- **Exercise**
Answer with a number only, stating how many lines of the records hold the word "ipucu".

- **Entries supplied**
⁂

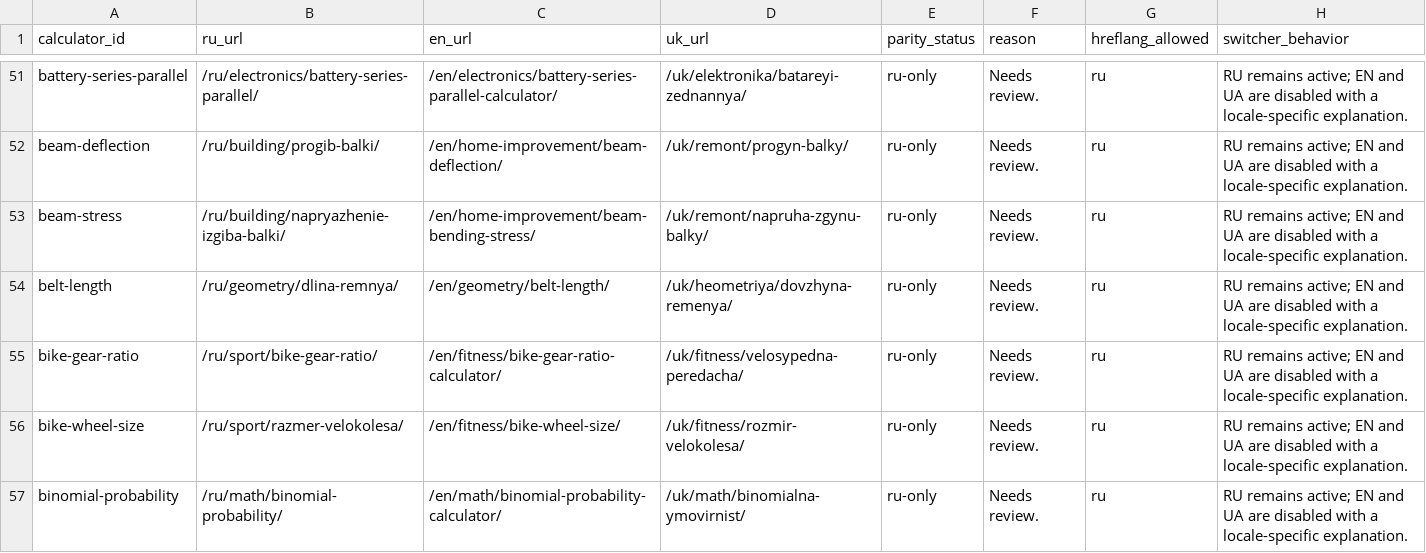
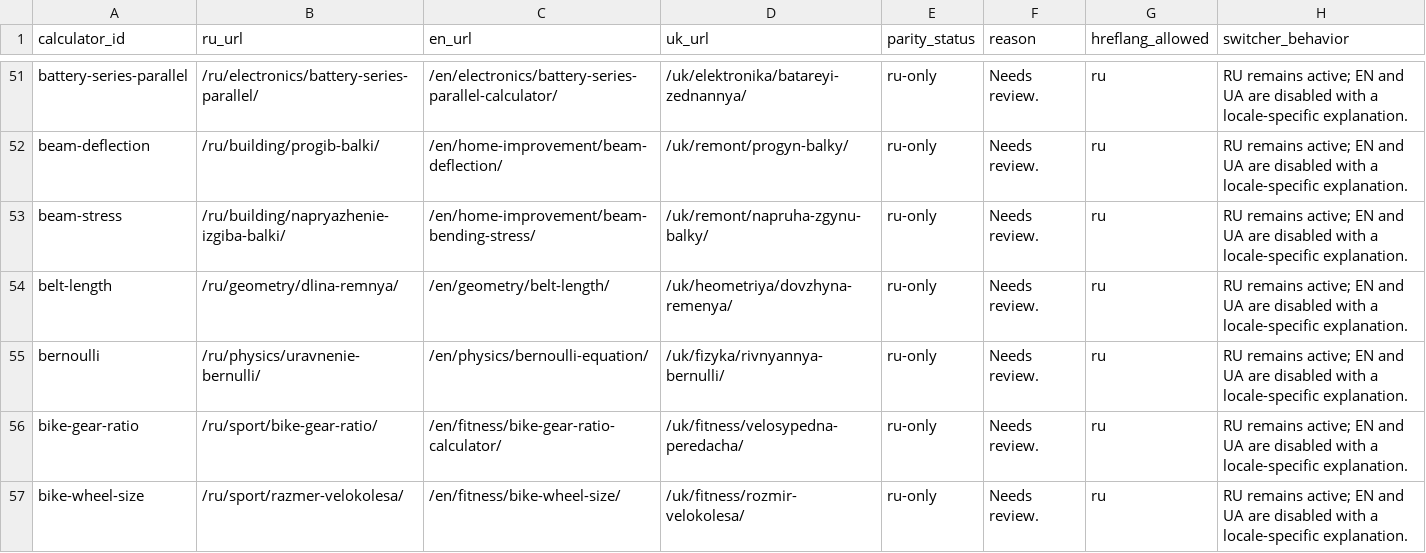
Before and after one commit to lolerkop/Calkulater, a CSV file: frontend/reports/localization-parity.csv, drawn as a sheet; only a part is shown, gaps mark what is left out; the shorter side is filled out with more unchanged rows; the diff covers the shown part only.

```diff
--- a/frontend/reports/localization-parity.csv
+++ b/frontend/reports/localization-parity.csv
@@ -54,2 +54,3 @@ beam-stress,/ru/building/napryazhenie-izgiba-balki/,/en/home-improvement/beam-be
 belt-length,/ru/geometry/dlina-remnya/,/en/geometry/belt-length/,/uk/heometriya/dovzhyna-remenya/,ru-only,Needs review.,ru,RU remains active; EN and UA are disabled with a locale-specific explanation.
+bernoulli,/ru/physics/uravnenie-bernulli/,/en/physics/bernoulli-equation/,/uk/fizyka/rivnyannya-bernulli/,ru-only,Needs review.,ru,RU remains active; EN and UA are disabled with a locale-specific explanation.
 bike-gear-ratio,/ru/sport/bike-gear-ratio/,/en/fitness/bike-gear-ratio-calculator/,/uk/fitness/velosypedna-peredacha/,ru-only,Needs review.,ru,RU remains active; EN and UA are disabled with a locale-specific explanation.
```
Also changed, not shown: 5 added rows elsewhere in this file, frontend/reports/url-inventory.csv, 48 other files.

⁂

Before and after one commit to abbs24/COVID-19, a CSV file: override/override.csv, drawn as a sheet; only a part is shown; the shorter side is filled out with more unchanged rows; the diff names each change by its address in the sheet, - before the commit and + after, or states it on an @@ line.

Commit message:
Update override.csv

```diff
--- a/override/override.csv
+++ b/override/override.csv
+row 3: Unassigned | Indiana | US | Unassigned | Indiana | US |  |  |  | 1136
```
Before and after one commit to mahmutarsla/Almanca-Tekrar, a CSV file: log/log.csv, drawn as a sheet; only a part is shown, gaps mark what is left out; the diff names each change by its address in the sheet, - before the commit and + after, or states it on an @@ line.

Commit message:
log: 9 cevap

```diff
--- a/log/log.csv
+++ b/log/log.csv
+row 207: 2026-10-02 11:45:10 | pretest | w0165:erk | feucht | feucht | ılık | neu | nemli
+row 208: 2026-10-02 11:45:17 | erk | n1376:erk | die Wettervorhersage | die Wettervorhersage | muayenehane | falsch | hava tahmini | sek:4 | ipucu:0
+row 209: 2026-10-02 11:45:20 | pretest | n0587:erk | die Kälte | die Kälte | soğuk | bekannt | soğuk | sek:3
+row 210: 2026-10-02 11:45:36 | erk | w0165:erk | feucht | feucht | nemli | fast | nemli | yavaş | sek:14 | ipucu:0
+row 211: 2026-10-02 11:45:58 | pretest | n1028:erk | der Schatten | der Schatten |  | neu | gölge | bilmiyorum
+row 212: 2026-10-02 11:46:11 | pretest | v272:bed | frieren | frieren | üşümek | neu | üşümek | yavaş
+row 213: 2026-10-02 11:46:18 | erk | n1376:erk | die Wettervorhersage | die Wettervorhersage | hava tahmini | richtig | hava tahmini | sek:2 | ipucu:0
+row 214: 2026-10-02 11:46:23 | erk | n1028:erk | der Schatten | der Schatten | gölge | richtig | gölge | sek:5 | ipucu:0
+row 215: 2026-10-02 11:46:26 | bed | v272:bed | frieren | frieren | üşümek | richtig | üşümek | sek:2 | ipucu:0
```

⁂

- **Expected output**
5